How does it sound? You mean there's audio on this one, too? Sorry, sarcasm...anyways, it sounds about the same as the original 2D release does. There is no significant difference between the DTS-HD Master Audio 5.1 tracks. In fact, the only big change is the fact that the English Dolby Digital 2.0 and Descriptive tracks are not found on this release.
All that hootenanny about maximizing disc space on the original release sure did turn out to be a big load of bullshit, didn't it? I mean, the extended cut added footage and commentaries, and it still sounded all the same, and this release instead adds the 3D video onto the disc, taking up valuable space for optimizing presentation elements, and it still sounds the same as it ever did. While Mr. Zyber was a bit tough on the audio for 'Avatar' (and his opinions are not being minimized by saying this, as he makes some very valid points), I've been impressed, for the most part, with all of my experiences listening to this film.
Anyways, this release is very close to being demo material for the ears. The soundstage is constantly engaged from all angles, with pitch perfect pans, constant localization, and beautiful dynamics that are only limited to what we can humanly hear. Bass levels are powerful, but never freakishly disproportionate compared to the rest of the film. I still feel that the dialogue, while always clear, has some lines that come across very poorly, like they were recorded on the fly, with different pitch and volume, that just don't seem to mesh or fit with the rest of the film. The only real limitation this track has is its own source, and, as Josh pointed out, it doesn't quite compare with other demo tracks, that upper echelon of awesome that has always earned the highest of scores here. It's just missing the raw power that numerous other films pack in spades. Do not mistake my scoring, which is different from Josh's, as any sign that this release sounds better than the other 'Avatar' releases. It doesn't.

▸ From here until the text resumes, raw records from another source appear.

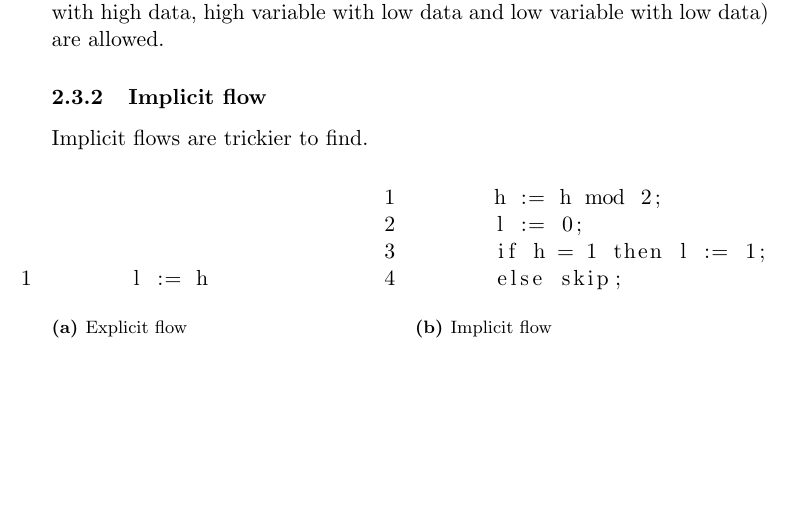
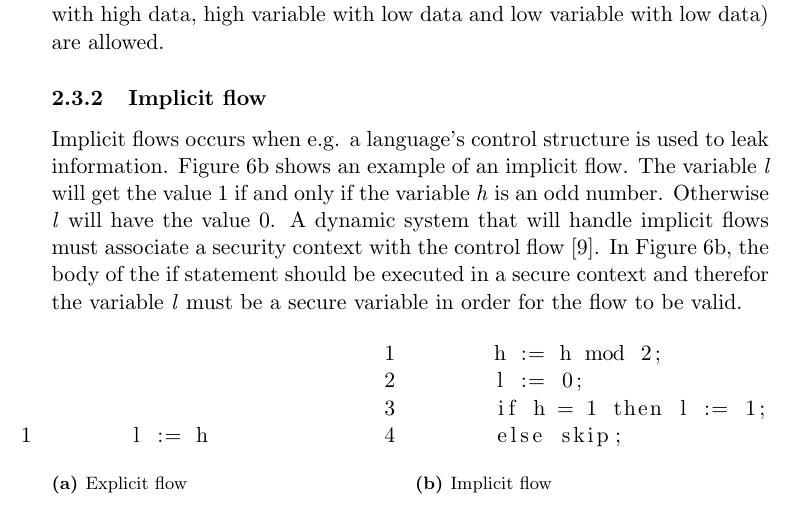
Before and after one commit to alexandersjosten/swap-ifc_master_thesis, a LaTeX thesis (final_report/thesis.tex, which reads final_report/chapters/background.tex): part of page 12 of 33, cut so that both start at the same text, the shorter picture padded with empty space. Compiled offline with pdfLaTeX.

Commit message:
added implicit flow to the background

```diff
--- a/final_report/chapters/background.tex
+++ b/final_report/chapters/background.tex
@@ -89,7 +89,7 @@ Within information-flow security, there are two types of flow that must be check
 With explicit flow, one means when a data in a \emph{high} context leaks information to a \emph{low} context explicitly. An example can be seen in Figure~\ref{fig:expflow} where the value of the high variable \emph{h} is leaked to the low variable \emph{l}. Obviously this should be illegal when information-flow security is applied and explicit flows are not difficult to find when dynamically checking the code. When data is written to a variable, one simply must keep track of the context of the variable and the context of the data. If the variable is in low context and the data is in high context an error should be produced and execution of the JavaScript code should be stopped. All other scenarios (high variable with high data, high variable with low data and low variable with low data) are allowed.
 \subsubsection{Implicit flow}
 \label{chapter:implicit_flow}
-Implicit flows are trickier to find.
+Implicit flows occurs when e.g. a language's control structure is used to leak information. Figure~\ref{fig:impflow} shows an example of an implicit flow. The variable \emph{l} will get the value 1 if and only if the variable \emph{h} is an odd number. Otherwise \emph{l} will have the value 0. A dynamic system that will handle implicit flows must associate a security context with the control flow~\cite{jsflow-csf12}. In Figure~\ref{fig:impflow}, the body of the if statement should be executed in a secure context and therefor the variable \emph{l} must be a secure variable in order for the flow to be valid.
 
 \begin{figure}[h]
   \captionsetup[subfigure]{singlelinecheck=off,justification=raggedright}
```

The subtitle and dub options on this release remain the same as the original edition: English (SDH), French, Spanish, and Portuguese.
This release includes a DVD copy of the film, and nothing else.
We've all argued until we were as blue in the face as the Na'vi are about this film. Some love it, some don't. Personally, I don't, but I will admit it is a technological marvel that was a few years ahead of its time, even if it's a shameless rip off of numerous other flicks...in space! This release finally brings the 3D version of the film to stores nationwide, after almost two years spent in exclusivity limbo, and does so quite literally, dropping the same disc some people spent a few hundred bucks on. At this point, the biggest question on my mind isn't so much how far audiences have moved on past this film as when the Extended Cut of the film will be released in a "Super Limited Extended 3D Edition." My money's on Q4 2013 to Q1 2014.
Portions of this review also appear in our coverage of Dunkirk on Blu-ray. This post features unique Vital Disc Stats, Video, and Final Thoughts sections.